Looking through my stash, I paired some Tosh Sock in Twig for the body with ModeWerk fingering in Daryl Dixon for the collar. I eagerly started on the 3″ of ribbing and tore straight through the 11″ of stockinette that followed. It wasn’t until I counted my stitches after the second time I performed the underarm bind-off that I found out I was one stitch off. One. Looking all over the fabric, I found the slacker stitch that was hanging off the selvedge edge somewhere around the 4″ mark.
Heartbroken, I frogged 10″ of fabric until I caught all the stitches, then I put it aside. Instead, I picked up a new ball of yarn and started making the front. If I had any chance of keeping my sanity, I had to work two-at-a-time. It was the only way I could be okay with essentially making three body pieces. I worked the pattern until I was matched on both sides and continued along, two-at-a-time to the underarm.
I finished the front first since it didn’t involve difficult things like button plackets and holes, then the back. After quickly making the sleeves, I steam blocked everything to make sewing easier.
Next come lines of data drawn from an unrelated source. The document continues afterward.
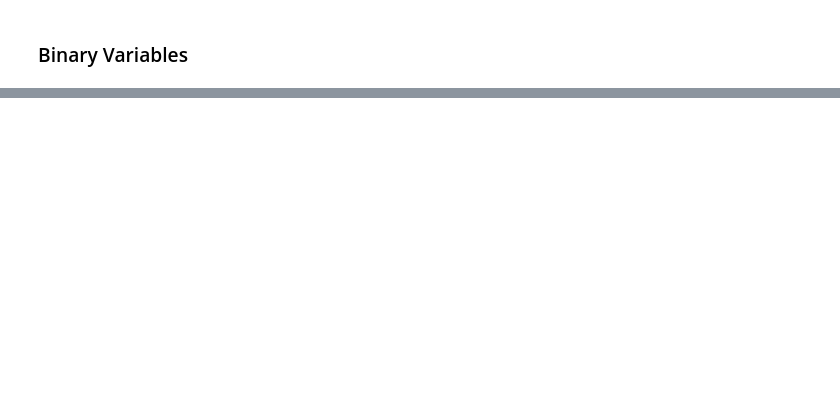
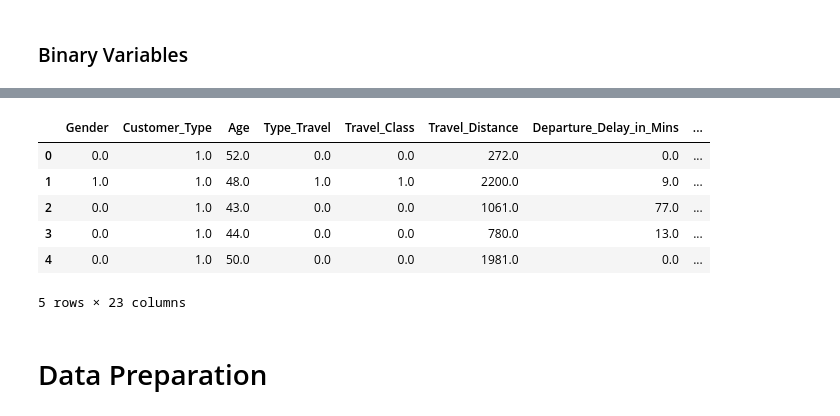
Before and after one commit to johnxbullock/shinkansen-traval-hackathon, a Jupyter notebook: EDA_j.ipynb, the cells around one changed output, grey strips where cells are left out. Saved outputs shown, nothing was run; the diff lists cells and outputs as text; code cells hidden in the pictures; blank space fills up the shorter version.

```diff
--- a/EDA_j.ipynb
+++ b/EDA_j.ipynb
@@ -458,0 +761,29 @@ Bivariate EDA for Seat_Class:
+# %%
+# function to cast values back to integers for categorical types
+def to_int(x: float):
+    if x < 1.5:
+        return 1
+    elif x < 2.5:
+        return 2
+    elif x < 3.5:
+        return 3
+    elif x < 4.5:
+        return 4
+    elif x < 5.5:
+        return  5
+    elif x < 6.5:
+        return 6
+# %%
+for col in categorical_vars:
+    df_train[col] = df_train[col].apply(to_int)
+    df_assessment[col] = df_assessment[col].apply(to_int)
+# %%
+df_train.head()
+# %% [output]
+|  | Gender | Customer_Type | Age | Type_Travel | Travel_Class | Travel_Distance | Departure_Delay_in_Mins | ... |
+| 0 | 0.0 | 1.0 | 52.0 | 0.0 | 0.0 | 272.0 | 0.0 | ... |
+| 1 | 1.0 | 1.0 | 48.0 | 1.0 | 1.0 | 2200.0 | 9.0 | ... |
+| 2 | 0.0 | 1.0 | 43.0 | 0.0 | 0.0 | 1061.0 | 77.0 | ... |
+| 3 | 0.0 | 1.0 | 44.0 | 0.0 | 0.0 | 780.0 | 13.0 | ... |
+| 4 | 0.0 | 1.0 | 50.0 | 0.0 | 0.0 | 1981.0 | 0.0 | ... |
+5 rows × 23 columns
@@ -458,0 +809,2 @@ Bivariate EDA for Seat_Class:
+# %% [markdown]
+# Data Preparation
```
Also changed, not shown: parts of 45 cells of this notebook, 5 other files.
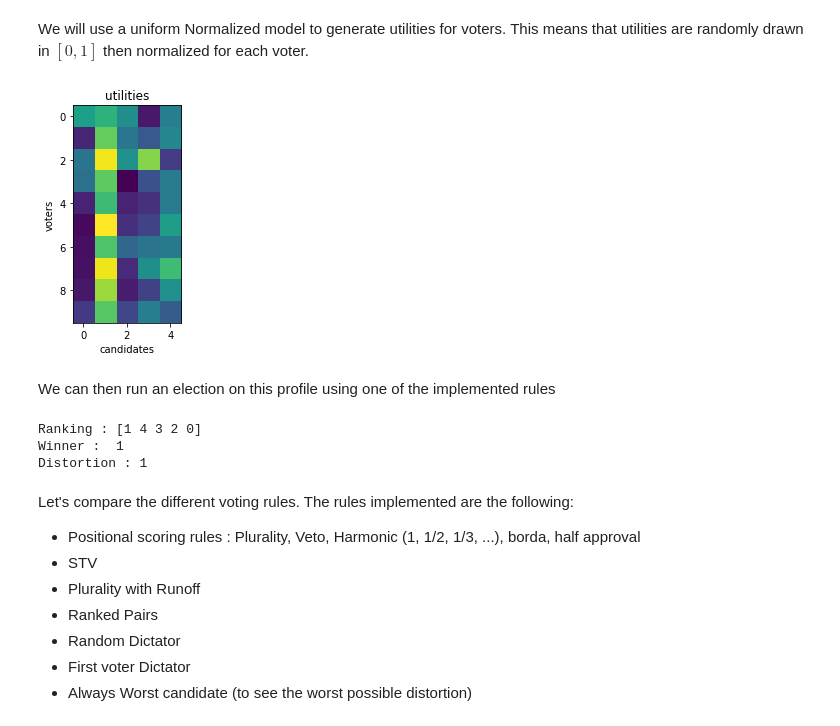
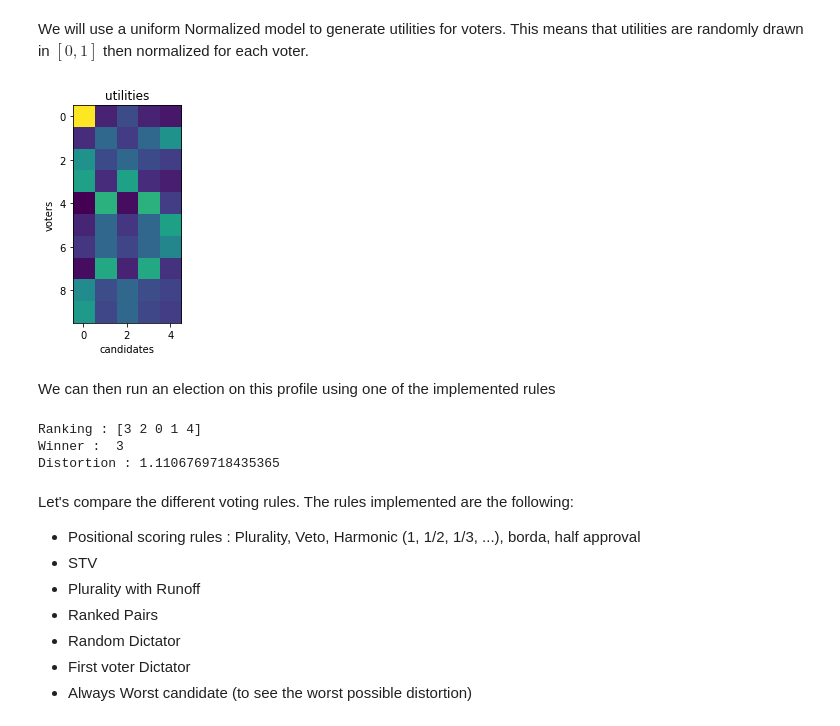
Before and after one commit to TheoDlmz/averagedistorsion, a Jupyter notebook: notebooks/Average Distortion.ipynb, the cells around one changed output. Drawn from its saved outputs; the diff is of its cells as text; code cells hidden in the pictures.

```diff
--- a/notebooks/Average Distortion.ipynb
+++ b/notebooks/Average Distortion.ipynb
@@ -70,16 +70,16 @@ plt.show()
 # %% [markdown]
 We will use a uniform Normalized model to generate utilities for voters. This means that utilities are randomly drawn in $[0,1]$ then normalized for each voter.
 # %%
-model = ad.gaussian(0.25)
+model = ad.uniformEuclidean(dim=1, norm= True)
 profile = model(n_voters=10, n_candidates=5)
 profile
 plt.imshow(profile)
 plt.xlabel("candidates")
 plt.ylabel("voters")
 plt.title("utilities")
 plt.show()
 # %% [output]
-[figure, old version]
+[figure, new version]
 # %% [markdown]
 We can then run an election on this profile using one of the implemented rules
 # %%
@@ -89,9 +89,9 @@ print("Ranking :",election.ranking_)
 print("Winner : ",election.winner_)
 print("Distortion :",election.distortion_)
 # %% [output]
-Ranking : [1 4 3 2 0]
-Winner :  1
-Distortion : 1
+Ranking : [3 2 0 1 4]
+Winner :  3
+Distortion : 1.1106769718435365
 # %% [markdown]
 Let's compare the different voting rules. The rules implemented are the following:
 
```
Also changed, not shown: parts of 34 cells of this notebook, 1 other file.
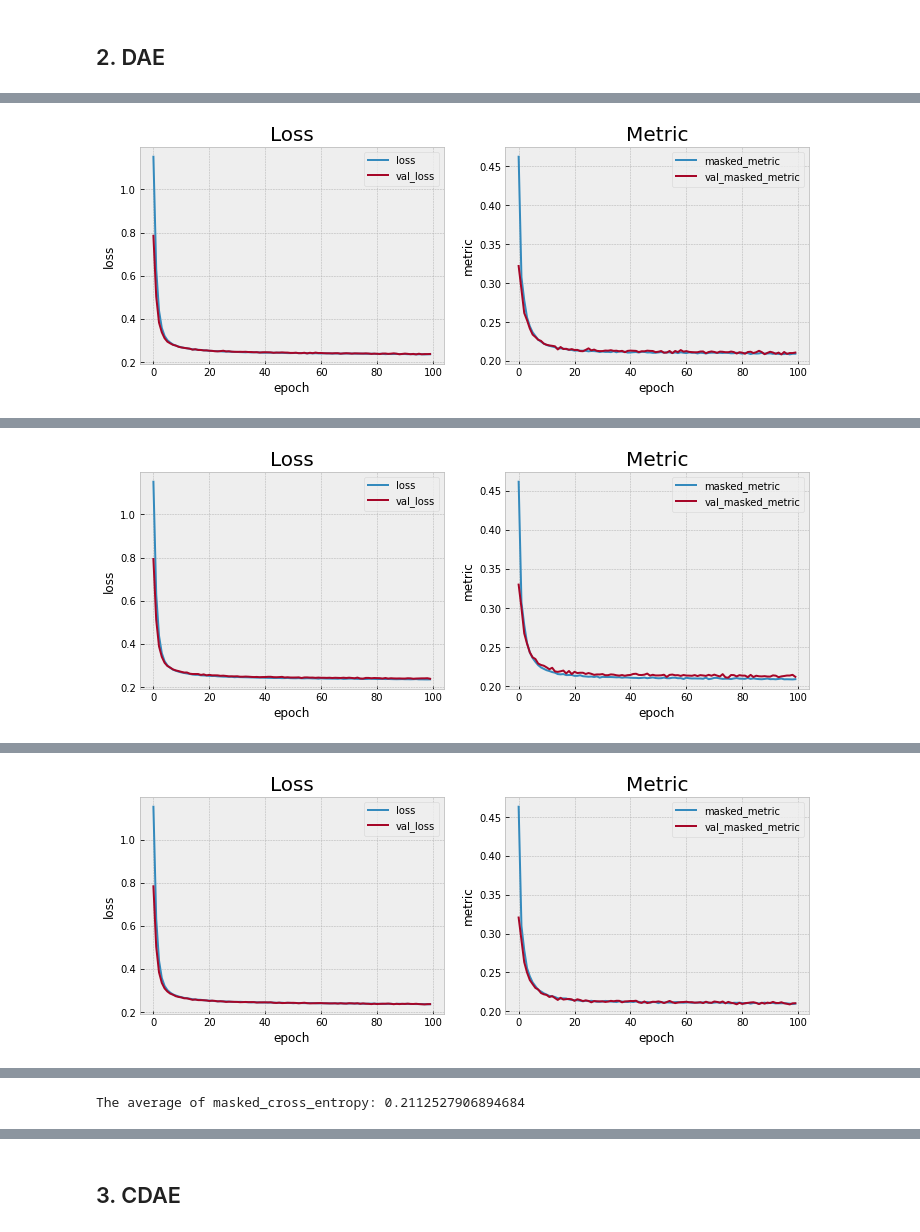
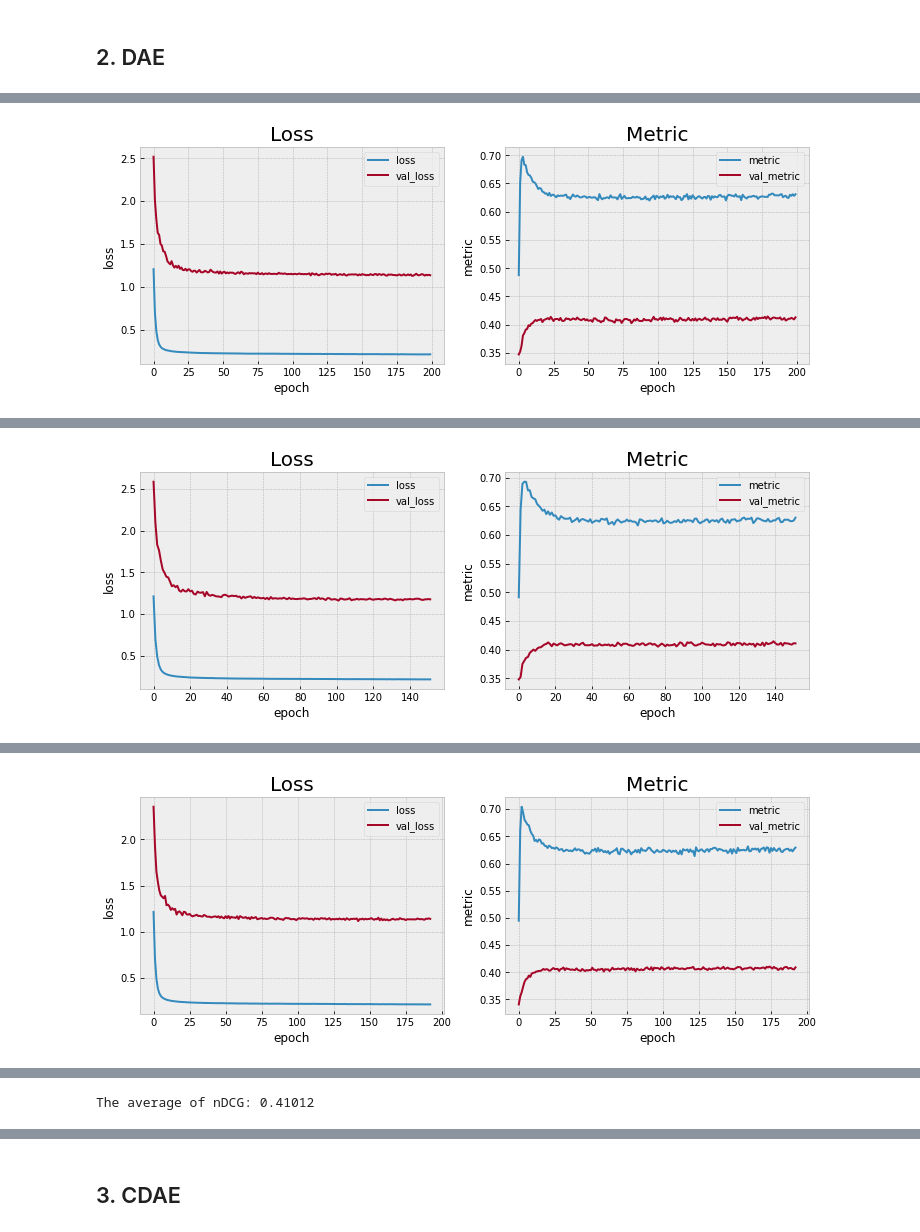
Before and after one commit to ivoryRabbit/RecSys, a Jupyter notebook: 5.CDAE.ipynb, the cells around one changed output, grey strips where cells are left out. Cells and saved outputs as stored; diff of their text form; code cells hidden in the pictures.

```diff
--- a/5.CDAE.ipynb
+++ b/5.CDAE.ipynb
@@ -208,6 +296,6 @@ def CDAE(n_user: int,
     else:
         model = Model(inputs = inputs, outputs = outputs)
 
-    model.compile(optimizer = optimizer, loss = masked_cross_entropy, metrics = [masked_cross_entropy, masked_rmse])
+    model.compile(optimizer = optimizer, loss = masked_cross_entropy, metrics = [batch_ndcg, masked_rmse])
     return model
 # %%
@@ -265,7 +353,7 @@ def show_history(hist, loss: str, metric: str) -> None:
     ax2.set_title('Metric', fontsize = 20)
     ax2.set_ylabel('metric')
     ax2.set_xlabel('epoch')
-    ax2.legend(['masked_metric', 'val_masked_metric'], loc = 'upper right')
+    ax2.legend(['metric', 'val_metric'], loc = 'upper right')
     plt.show()
 # %%
 def ndcg(gt, rec):
@@ -315,6 +423,3 @@ Total params: 3,799,162
 Trainable params: 3,799,162
 Non-trainable params: 0
 _________________________________________________________________
-# %%
-train, test = data_split(ratings)
-train, test = map(make_interaction, (train, test))
@@ -327,12 +426,24 @@ folds = KFold(n_splits = n_splits, shuffle = True, random_state = 7777)
+# %%
+epochs = 200
+batch_size = 128
+
+train_valid, test = train_valid_test_split(ratings)
+train_valid = k_fold_split(train_valid)
+
+test_q, test_a = query_answer_split(test)
+test_q, test_a = map(list_aggregation, (test_q, test_a))
 # %%
 total_hist = []
-for i, (train_idx, valid_idx) in enumerate(folds.split(train)):
+for i, (train, valid) in enumerate(train_valid):
     print(f'Start learning {i}-th fold...')
-    train_f, valid_f = train.iloc[train_idx], train.iloc[valid_idx]
-    train_f, valid_f = map(lambda df: df.reset_index(drop = True), (train_f, valid_f))
-    train_gen, valid_gen = map(lambda x: make_generator(x, n_item, batch_size, implicit = True, user_specific = False), (train_f, valid_f))
-    steps_per_epoch = train_f.index.size // batch_size + 1
-    validation_steps = valid_f.index.size // batch_size + 1
+    valid_q, valid_a = query_answer_split(valid)
+    train, valid_q, valid_a = map(list_aggregation, (train, valid_q, valid_a))
+
+    train_gen = train_generator(train, n_item, batch_size, user_specific = False)
+    valid_gen = valid_generator(valid_q, valid_a, n_item, batch_size, user_specific = False)
+
+    steps_per_epoch = train.index.size // batch_size + 1
+    validation_steps = valid_q.index.size // batch_size + 1
 
     optimizer = Adam(learning_rate = 0.001, decay = 1e-5)
     model = CDAE(n_user, n_item, latent_dim = 512, optimizer = optimizer, user_specific = False)
@@ -342,7 +453,7 @@ for i, (train_idx, valid_idx) in enumerate(folds.split(train)):
     hist = model.fit(x = train_gen, validation_data = valid_gen, epochs = epochs,
                      steps_per_epoch = steps_per_epoch, validation_steps = validation_steps,
                      verbose = 1, callbacks = [early_stopping, model_checkpoint])
-    show_history(hist, 'loss', 'masked_cross_entropy')
+    show_history(hist, 'loss', 'batch_ndcg')
     total_hist.append(hist)
 # %% [output]
 Start learning 0-th fold...
@@ -383,2 +494,2 @@ Epoch 100/100
-[figure, old version]
+[figure, new version]
 Start learning 2-th fold...
@@ -401,2 +512,2 @@ Epoch 100/100
-[figure, old version]
+[figure, new version]
 Start learning 3-th fold...
@@ -419,2 +530,2 @@ Epoch 100/100
-[figure, old version]
+[figure, new version]
 Start learning 4-th fold...
@@ -438,5 +549,5 @@ Epoch 100/100
 # %%
-print('The average of masked_cross_entropy:', np.mean([h.history['val_masked_cross_entropy'][-1] for h in total_hist]))
+print(f"The average of nDCG: {np.mean([h.history['val_batch_ndcg'][-1] for h in total_hist]):0.5f}")
 # %% [output]
-The average of masked_cross_entropy: 0.2112527906894684
+The average of nDCG: 0.41012
 # %%
```
Also changed, not shown: parts of 23 cells of this notebook.
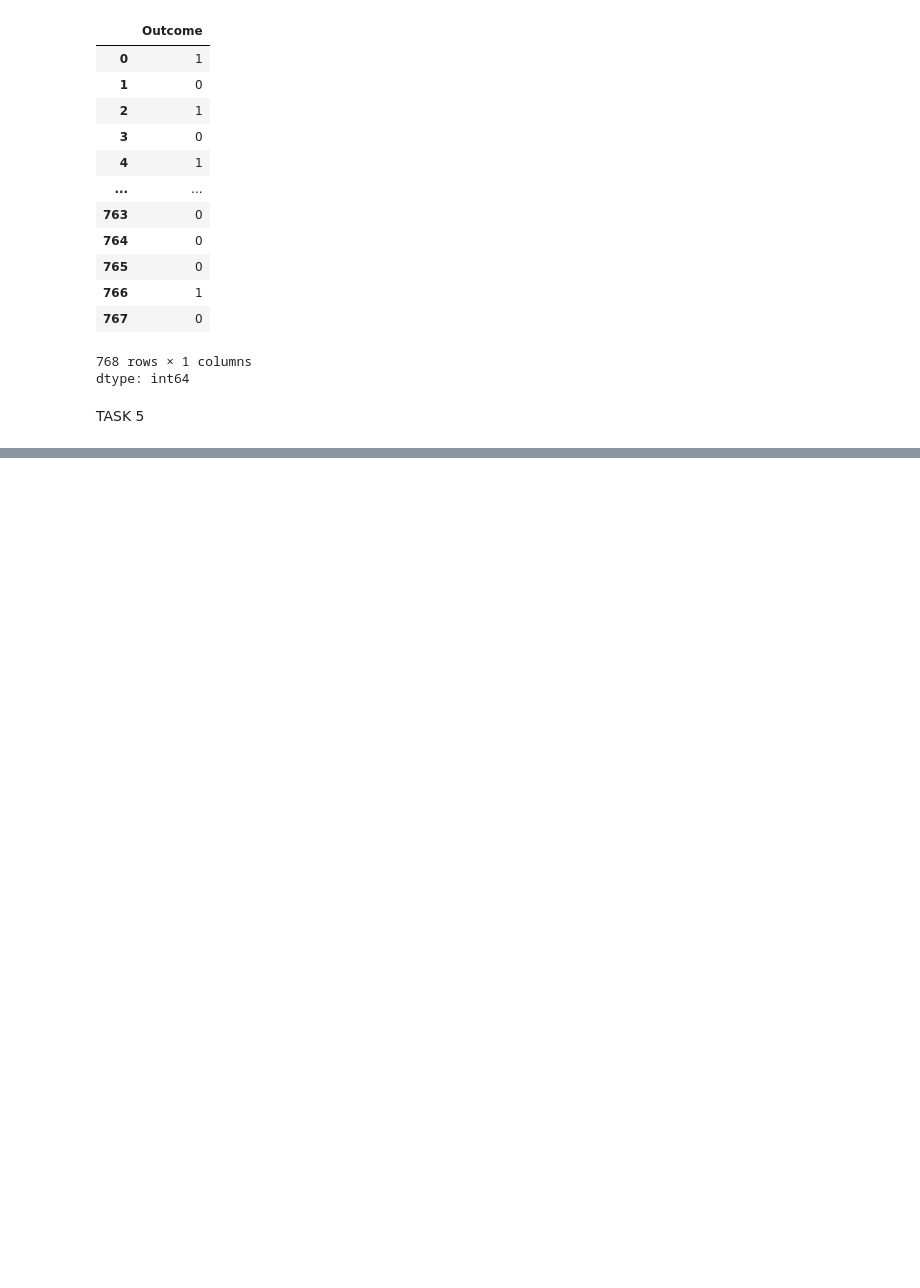
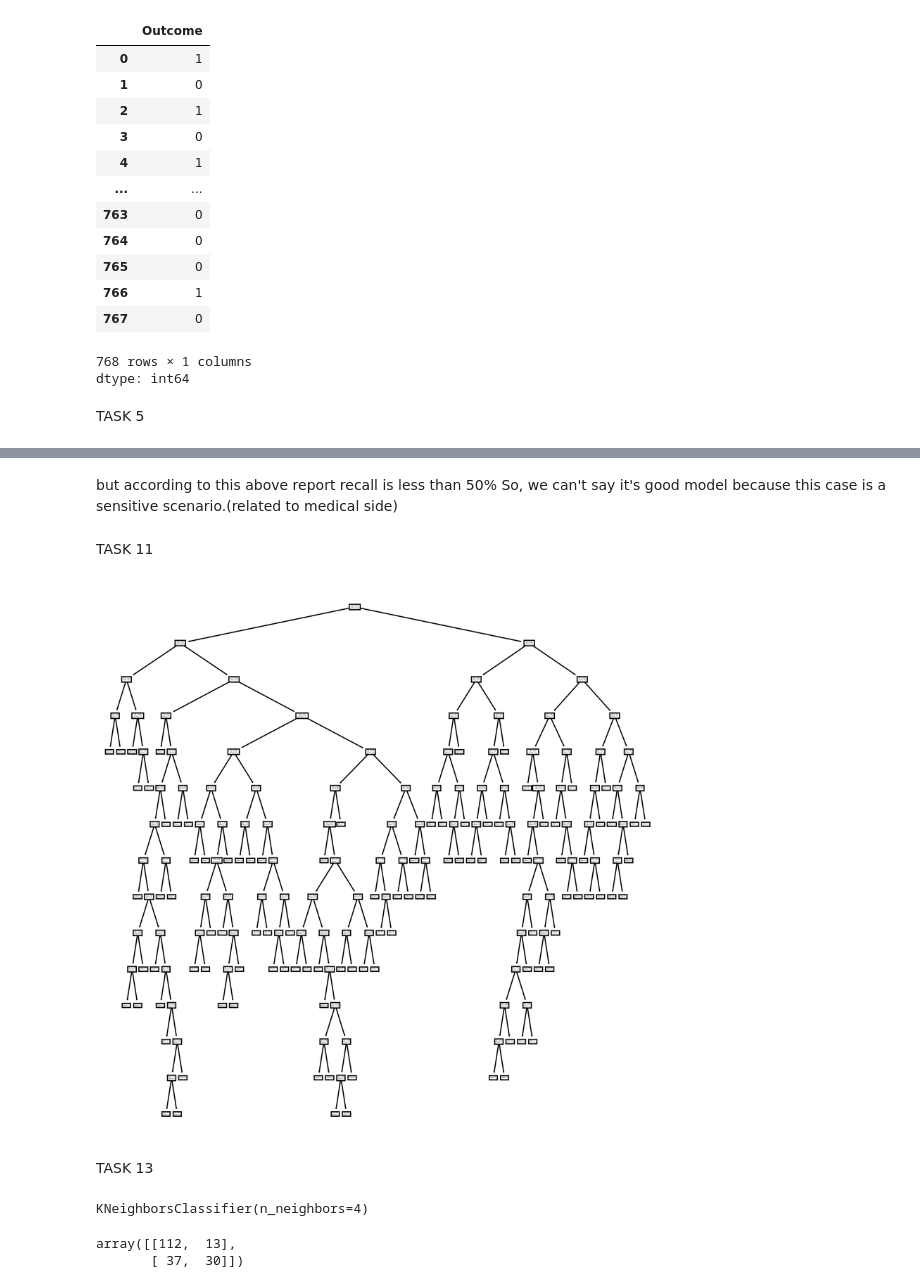
Before and after one commit to BinethBasilu/DSPL_Tute_7, a Jupyter notebook: DSPL_T7.ipynb, the cells around one changed output, grey strips where cells are left out. Drawn from its saved outputs; the diff is of its cells as text; code cells hidden in the pictures; blank space fills up the shorter version.

```diff
--- a/DSPL_T7.ipynb
+++ b/DSPL_T7.ipynb
@@ -84,0 +87,4 @@ TASK 5
+# %%
+from sklearn.model_selection import train_test_split
+
+X_train, X_test, Y_train, Y_test = train_test_split(X, Y, test_size=0.25, random_state=43, stratify=Y)
@@ -84,0 +93,4 @@ TASK 5
+# %%
+from sklearn.tree import DecisionTreeClassifier
+dt_d = DecisionTreeClassifier()
+dt_d.fit(X_train, Y_train)
@@ -84,0 +154,30 @@ TASK 5
+# %% [markdown]
+but according to this above report recall is less than 50% So, we can't say it's good model because this case is a sensitive scenario.(related to medical side)
+# %% [markdown]
+TASK 11
+# %%
+import matplotlib.pyplot as plt
+from sklearn import tree
+
+fig, axes = plt.subplots(nrows=1, ncols=1, figsize=(9, 9), dpi=300)
+tree.plot_tree(dt_d)
+plt.show()
+# %% [output]
+[figure, added]
+# %% [markdown]
+TASK 13
+# %%
+# KNeighboursClassifier with 4 neighbours
+from sklearn.neighbors import KNeighborsClassifier
+knn = KNeighborsClassifier(n_neighbors=4)
+knn.fit(X_train, Y_train)
+# %% [output]
+KNeighborsClassifier(n_neighbors=4)
+# %%
+#confustion matrix
+from sklearn.metrics import confusion_matrix
+Y_pred = knn.predict(X_test)
+confusion_matrix(Y_test, Y_pred)
+# %% [output]
+array([[112,  13],
+       [ 37,  30]])
```
Also changed, not shown: parts of 29 cells of this notebook.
I seriously recommend blocking anything with sleeves before sewing. It definitely makes the difference between an odd pucker and a smooth finish. The nightmares committed during my first sweater are too horrible to discuss, but this sweater turned out beautiful. And the Peter Pan collar wasn’t as scary as I thought it would be.
Despite a 10″ setback, I’m really happy how quickly the sweater came together. There is no shaping in the body so it can go by quickly if you don’t hate stockinette. I call it a Waiting Room Project since I could easily knit a few stitches or a few rows and not lose my place during the constant disruption that can accompany any appointment. I like knowing I have an easy, deeply satisfying pattern in my library that can be created happily, and with almost no thought. It’s the kind of pattern that can instantly bring me two minutes of bliss that will last the whole day.
Now, all I have to do is wait until next winter to wear my Short-Sleeved and Sweet Sweater. I’m not happy about having to wait, but at least I sewed the buttons on the back. For me, that’s huge. I will knit the crap out of a project, steam it, seam it, and weave it without complaint, but ask me to put on buttons and you’ll be waiting forever. I don’t keep a big stockpile of buttons so I always have to go out and individually match project to button. When I actually do make buttoned projects, they usually stay completely finished, save for buttons, for months. It’s the most slacker thing I do in my knitting but I’m okay with it. One day I’ll conquer the tedium of buttons and I will conquer the world. Until then, I’m content to keep my sad little system in place.